Now that the men and women behind our favorite TV shows are no longer just a name in the credits, we’ve all wondered what it’s actually like to be the J.J. Abrams, Joss Whedon or Ronald D. Moore, working to get your show on the air and then to get an episode out week after week after week. Director Des Doyle spent four years talking to the aforementioned showrunners and more than a dozen others to give us a peek into the world of TV-making magic—and mayhem. A job that was best described in the film as “painting a picture, writing a novel and doing your taxes at the same time” comes across as both a dream and an all-consuming task. It’s a fascinating documentary full of wisdom and humor from the men and women that have helped bring about a renaissance on the small screen, thanks to an apparently deep river of blood, sweat and tears. —Josh Jackson
While sometimes feeling like a National Park infomercial, Wild holds enough interest to follow along with Cheryl Strayed’s (played by Reese Witherspoon) real life, 2,000-mile trek along the Pacific Crest Trail. Of course, if the story were only about the hike everyone would have written a national bestseller like Strayed. But it’s her backstory of an abusive father, a terminally ill mother, and multiple downfalls through drug abuse and promiscuity that gives us hope that she can succeed. It’s a film tailor made for Witherspoon with her cute, overly optimistic attitude and ill-prepared outfitting at the beginning of a trail that has deterred many who have attempted it.

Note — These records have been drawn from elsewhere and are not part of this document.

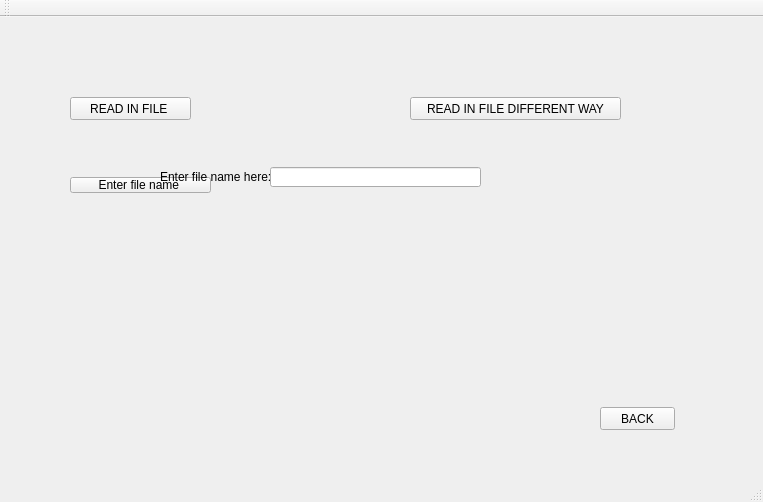
TheSoullessOne/Group-Project-1, file Forms/mainwindow.ui: the form before one commit.
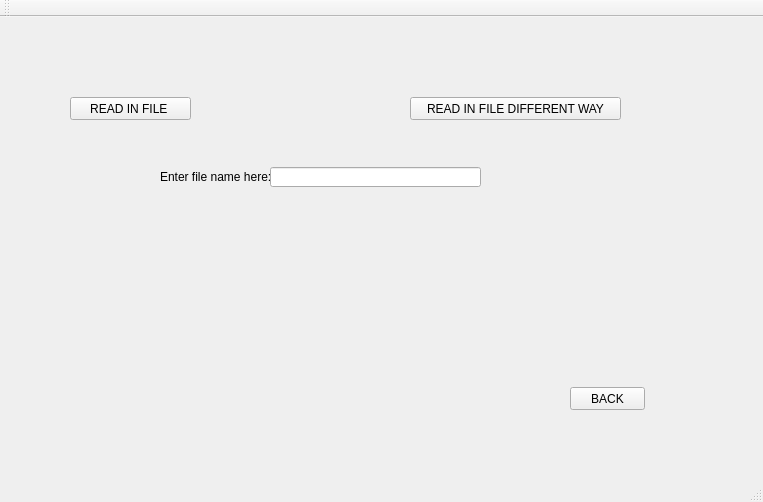
The form after the commit. The open tabs and pages were chosen to show the change.

Commit message: uncmmmenting int main

The edit to the form file:
```diff
--- a/Forms/mainwindow.ui
+++ b/Forms/mainwindow.ui
@@ -261,8 +261,8 @@
      <widget class="QPushButton" name="backButton_readfile">
       <property name="geometry">
        <rect>
-        <x>560</x>
-        <y>380</y>
+        <x>530</x>
+        <y>360</y>
         <width>75</width>
         <height>23</height>
        </rect>
@@ -271,19 +271,6 @@
        <string>BACK</string>
       </property>
      </widget>
-     <widget class="QPushButton" name="backButton_readfile">
-      <property name="geometry">
-       <rect>
-        <x>30</x>
-        <y>150</y>
-        <width>141</width>
-        <height>16</height>
-       </rect>
-      </property>
-      <property name="text">
-       <string>Enter file name </string>
-      </property>
-     </widget>
      <widget class="QPushButton" name="readInButton2">
       <property name="geometry">
        <rect>
```
Left out of the diff: 4 changed lines with no effect on the pictures. The commit also changes 1 other file.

11. 61 Bullets
When U.S. senator Huey Long was assassinated in 1935, he was one of the most polarizing politicians in America. But next to the killing’s strange circumstances and questionable techniques of investigation, it makes the death of President John F. Kennedy and of his accused killer Lee Harvey Oswald look like the simplest of homicides. Directors David Modigliani and Louisiana Kreutz create a compelling argument to, at the very least, rewrite the official history of what happened the night Dr. Carl Weiss, while heading home from a house call, was shot 61 times by bodyguards at point-blank range after he supposedly shot Senator Long. “The winners write history,” says one of the interviewed subjects in the film.
For professional boxer Heather “The Heat” Hardy, life’s blows are tougher outside of the ring as shown in Natasha Verma’s debut film. From a childhood assault to weathering Hurricane Sandy, Hardy—a single mother—struggles to make it in what really is “a man’s world.” The filmmaker shows an eye for the heart as we witness Hardy’s emotional ups and downs while her trainer/boyfriend pushes her in the pursuit of greatness. With every step comes another goal, as when Hardy strives for the attention of boxing promoter Lou Di Bella. Hardy is an impressive first effort for the 20-year-old Verma.